The photo above shows brook cinquefoil as seen in sandy soils along the Columbia River at The Dalles, OR.......August 26, 2001.
Sometimes known as stream-bank cinquefoil, brook cinquefoil is an annual to biennial wildflower with a spreading to erect growth form. The stems are often stout and simple to branched from the base, and 20-60 cm long. The herbage is often tomentose and glandular. The basal and lower stem leaves are long-petioled. The lower leaves often have 5 leaflets or only 3 leaflets with the terminal one in turn deeply 3-cleft or parted. The blades are 3-5 cm long, oblanceolate to obovate in shape with coarse, irregular teeth on the margins.
The inflorescence is often leafy and flower bearing much of the length of the stem. The five calyx lobes are 4-5 mm long and the 5 petals are a light yellow, ranging from one-half to almost the same length as the calyx (See photo above.) Individual petals are obovate or oblanceolate with rounded to blunt tips. The stamens number either 10 or 15.
Brook cinquefoil may be found along the margins of lakes, ponds, rivers and streams and in swamps.
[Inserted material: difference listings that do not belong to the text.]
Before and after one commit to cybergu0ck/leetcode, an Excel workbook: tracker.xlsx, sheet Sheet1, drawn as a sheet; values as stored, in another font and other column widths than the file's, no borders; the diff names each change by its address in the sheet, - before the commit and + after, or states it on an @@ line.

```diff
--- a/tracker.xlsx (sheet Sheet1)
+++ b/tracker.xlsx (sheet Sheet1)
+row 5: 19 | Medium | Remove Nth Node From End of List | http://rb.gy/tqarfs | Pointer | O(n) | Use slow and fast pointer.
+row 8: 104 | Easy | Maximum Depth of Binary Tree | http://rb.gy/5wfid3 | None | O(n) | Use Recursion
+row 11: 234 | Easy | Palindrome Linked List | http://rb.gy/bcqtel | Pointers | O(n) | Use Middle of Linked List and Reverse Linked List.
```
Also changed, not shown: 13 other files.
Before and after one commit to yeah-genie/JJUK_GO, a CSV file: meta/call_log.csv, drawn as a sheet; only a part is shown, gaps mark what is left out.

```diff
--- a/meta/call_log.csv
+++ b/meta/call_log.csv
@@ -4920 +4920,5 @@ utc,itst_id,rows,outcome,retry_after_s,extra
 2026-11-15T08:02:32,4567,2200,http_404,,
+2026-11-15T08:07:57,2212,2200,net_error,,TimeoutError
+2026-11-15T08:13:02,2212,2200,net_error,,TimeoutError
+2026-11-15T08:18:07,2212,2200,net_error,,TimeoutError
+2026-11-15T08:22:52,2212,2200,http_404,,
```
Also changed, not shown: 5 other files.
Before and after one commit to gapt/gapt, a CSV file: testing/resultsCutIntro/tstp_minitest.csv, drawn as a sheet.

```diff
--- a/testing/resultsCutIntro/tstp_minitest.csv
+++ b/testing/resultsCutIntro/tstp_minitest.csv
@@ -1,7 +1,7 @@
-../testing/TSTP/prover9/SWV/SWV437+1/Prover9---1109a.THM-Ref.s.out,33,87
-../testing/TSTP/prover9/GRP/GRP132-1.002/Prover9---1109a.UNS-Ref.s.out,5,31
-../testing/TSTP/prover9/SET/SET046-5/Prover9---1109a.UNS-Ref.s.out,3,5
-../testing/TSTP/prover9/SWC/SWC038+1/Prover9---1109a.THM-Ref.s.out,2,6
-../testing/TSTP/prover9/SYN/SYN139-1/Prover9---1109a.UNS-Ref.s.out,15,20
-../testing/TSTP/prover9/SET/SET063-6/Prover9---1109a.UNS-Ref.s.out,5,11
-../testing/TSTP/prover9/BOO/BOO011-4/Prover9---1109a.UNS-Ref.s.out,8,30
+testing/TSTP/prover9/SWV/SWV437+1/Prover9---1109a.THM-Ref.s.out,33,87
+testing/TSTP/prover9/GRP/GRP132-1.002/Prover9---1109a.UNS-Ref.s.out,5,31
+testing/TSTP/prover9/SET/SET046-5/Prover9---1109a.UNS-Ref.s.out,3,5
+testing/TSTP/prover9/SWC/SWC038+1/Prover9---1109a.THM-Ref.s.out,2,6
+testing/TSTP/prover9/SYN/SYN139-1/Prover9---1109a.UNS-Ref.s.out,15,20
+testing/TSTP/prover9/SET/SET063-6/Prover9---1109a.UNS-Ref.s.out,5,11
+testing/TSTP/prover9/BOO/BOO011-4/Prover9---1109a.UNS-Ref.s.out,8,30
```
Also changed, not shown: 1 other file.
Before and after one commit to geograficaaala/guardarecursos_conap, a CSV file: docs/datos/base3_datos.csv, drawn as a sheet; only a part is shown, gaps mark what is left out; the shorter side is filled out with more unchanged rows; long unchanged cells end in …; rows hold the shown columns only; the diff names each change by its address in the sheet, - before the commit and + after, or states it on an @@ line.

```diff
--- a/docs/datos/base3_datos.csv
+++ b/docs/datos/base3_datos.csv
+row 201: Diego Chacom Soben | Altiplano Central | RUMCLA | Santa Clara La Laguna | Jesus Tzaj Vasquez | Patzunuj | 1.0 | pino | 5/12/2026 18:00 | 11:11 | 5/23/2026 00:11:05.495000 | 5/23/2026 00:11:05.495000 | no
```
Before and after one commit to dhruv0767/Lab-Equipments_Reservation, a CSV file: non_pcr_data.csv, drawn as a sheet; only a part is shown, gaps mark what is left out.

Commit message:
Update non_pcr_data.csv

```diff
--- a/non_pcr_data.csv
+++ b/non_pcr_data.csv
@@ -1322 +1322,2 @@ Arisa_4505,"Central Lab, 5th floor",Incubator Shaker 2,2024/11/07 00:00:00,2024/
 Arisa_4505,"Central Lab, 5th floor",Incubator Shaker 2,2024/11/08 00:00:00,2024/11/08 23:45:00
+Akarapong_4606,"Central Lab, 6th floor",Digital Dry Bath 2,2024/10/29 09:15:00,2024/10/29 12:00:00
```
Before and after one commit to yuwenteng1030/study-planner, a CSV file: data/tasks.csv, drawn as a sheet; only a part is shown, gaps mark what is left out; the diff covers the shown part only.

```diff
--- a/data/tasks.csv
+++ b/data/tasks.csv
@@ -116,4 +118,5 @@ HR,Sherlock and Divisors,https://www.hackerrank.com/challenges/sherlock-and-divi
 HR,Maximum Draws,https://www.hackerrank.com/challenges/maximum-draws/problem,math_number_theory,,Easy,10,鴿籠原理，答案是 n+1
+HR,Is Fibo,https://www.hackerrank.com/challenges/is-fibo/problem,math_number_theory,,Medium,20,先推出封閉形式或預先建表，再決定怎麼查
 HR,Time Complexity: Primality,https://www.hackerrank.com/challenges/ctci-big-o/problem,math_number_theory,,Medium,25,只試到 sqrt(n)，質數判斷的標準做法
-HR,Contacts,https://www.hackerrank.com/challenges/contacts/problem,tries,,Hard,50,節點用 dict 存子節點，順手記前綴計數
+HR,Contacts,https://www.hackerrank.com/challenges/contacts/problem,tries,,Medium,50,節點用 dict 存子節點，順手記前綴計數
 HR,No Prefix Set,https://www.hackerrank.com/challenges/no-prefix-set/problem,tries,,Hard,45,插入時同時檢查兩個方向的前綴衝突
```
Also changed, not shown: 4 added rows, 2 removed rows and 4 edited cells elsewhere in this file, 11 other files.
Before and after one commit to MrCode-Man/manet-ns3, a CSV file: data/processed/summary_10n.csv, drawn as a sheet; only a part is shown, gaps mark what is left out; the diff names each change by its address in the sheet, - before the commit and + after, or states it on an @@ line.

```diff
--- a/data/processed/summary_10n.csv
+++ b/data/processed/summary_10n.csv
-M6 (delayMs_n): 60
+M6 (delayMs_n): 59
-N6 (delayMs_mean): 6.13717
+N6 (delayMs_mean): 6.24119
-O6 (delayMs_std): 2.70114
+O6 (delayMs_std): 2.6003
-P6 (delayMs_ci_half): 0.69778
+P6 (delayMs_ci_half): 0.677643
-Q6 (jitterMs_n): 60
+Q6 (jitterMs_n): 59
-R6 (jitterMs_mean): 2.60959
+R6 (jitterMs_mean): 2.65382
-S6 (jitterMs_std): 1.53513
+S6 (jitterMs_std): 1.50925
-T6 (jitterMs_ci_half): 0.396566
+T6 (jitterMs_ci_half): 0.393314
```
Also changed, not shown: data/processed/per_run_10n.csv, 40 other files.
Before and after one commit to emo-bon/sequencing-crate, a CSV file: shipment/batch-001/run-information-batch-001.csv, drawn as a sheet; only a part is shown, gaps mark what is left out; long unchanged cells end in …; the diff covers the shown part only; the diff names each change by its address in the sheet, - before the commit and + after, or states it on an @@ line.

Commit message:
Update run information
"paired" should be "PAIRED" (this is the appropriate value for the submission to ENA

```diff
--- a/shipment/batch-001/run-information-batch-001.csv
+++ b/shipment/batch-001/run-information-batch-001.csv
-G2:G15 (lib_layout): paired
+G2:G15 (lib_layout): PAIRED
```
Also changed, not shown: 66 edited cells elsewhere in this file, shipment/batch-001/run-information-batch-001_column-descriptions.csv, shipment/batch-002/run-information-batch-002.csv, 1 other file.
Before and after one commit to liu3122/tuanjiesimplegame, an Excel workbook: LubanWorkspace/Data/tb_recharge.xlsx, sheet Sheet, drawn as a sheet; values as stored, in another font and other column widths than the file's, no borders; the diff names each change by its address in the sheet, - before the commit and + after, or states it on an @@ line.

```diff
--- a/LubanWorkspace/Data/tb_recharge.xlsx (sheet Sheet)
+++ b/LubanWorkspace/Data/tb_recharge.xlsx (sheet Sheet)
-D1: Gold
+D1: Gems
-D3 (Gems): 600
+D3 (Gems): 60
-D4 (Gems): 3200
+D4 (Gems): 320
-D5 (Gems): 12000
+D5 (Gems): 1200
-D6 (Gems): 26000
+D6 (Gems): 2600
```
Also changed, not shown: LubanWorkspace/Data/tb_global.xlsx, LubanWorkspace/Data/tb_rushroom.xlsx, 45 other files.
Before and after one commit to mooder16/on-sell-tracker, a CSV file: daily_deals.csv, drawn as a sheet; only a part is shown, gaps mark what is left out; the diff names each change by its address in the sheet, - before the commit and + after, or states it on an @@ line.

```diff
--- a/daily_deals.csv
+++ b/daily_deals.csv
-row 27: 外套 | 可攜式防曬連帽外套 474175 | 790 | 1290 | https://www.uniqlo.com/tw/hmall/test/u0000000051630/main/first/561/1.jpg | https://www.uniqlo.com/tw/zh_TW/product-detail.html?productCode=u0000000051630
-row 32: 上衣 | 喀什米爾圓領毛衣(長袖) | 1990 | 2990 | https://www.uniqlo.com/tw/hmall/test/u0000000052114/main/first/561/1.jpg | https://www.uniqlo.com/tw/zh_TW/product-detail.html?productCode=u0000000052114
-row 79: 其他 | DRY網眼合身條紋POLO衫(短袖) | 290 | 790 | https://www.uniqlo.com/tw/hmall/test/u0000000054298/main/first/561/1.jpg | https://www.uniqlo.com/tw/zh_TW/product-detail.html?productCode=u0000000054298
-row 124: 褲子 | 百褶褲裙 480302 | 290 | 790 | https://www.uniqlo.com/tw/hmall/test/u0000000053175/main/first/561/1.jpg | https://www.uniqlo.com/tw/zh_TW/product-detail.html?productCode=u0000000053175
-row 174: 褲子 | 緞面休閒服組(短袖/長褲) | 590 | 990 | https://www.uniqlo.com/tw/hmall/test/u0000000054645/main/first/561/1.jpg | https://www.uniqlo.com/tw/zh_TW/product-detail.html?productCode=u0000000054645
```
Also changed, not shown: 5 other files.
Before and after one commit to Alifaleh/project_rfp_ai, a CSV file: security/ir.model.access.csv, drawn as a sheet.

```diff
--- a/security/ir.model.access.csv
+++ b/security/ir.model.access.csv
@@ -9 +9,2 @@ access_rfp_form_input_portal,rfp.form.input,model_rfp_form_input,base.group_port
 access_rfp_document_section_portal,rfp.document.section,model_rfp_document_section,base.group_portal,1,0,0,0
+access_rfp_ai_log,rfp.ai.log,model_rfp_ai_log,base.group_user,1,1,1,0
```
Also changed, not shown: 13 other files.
Brook cinquefoil may be found from British Columbia south along the east side of the cascade Mts. in British Columbia, Washington, and Oregon. It extends west down the Columbia River Gorge then south throught the Willamette Valley to southwestern Oregon and south along the coast in California. Its range estends eastward to Saskatchewan, minnesota, Illinois, Missouri, New Mexico and northern Mexico.
The photo above shows the leaf of brook cinquefoil along the Columbia River at The Dalles, OR.......August 26, 2001.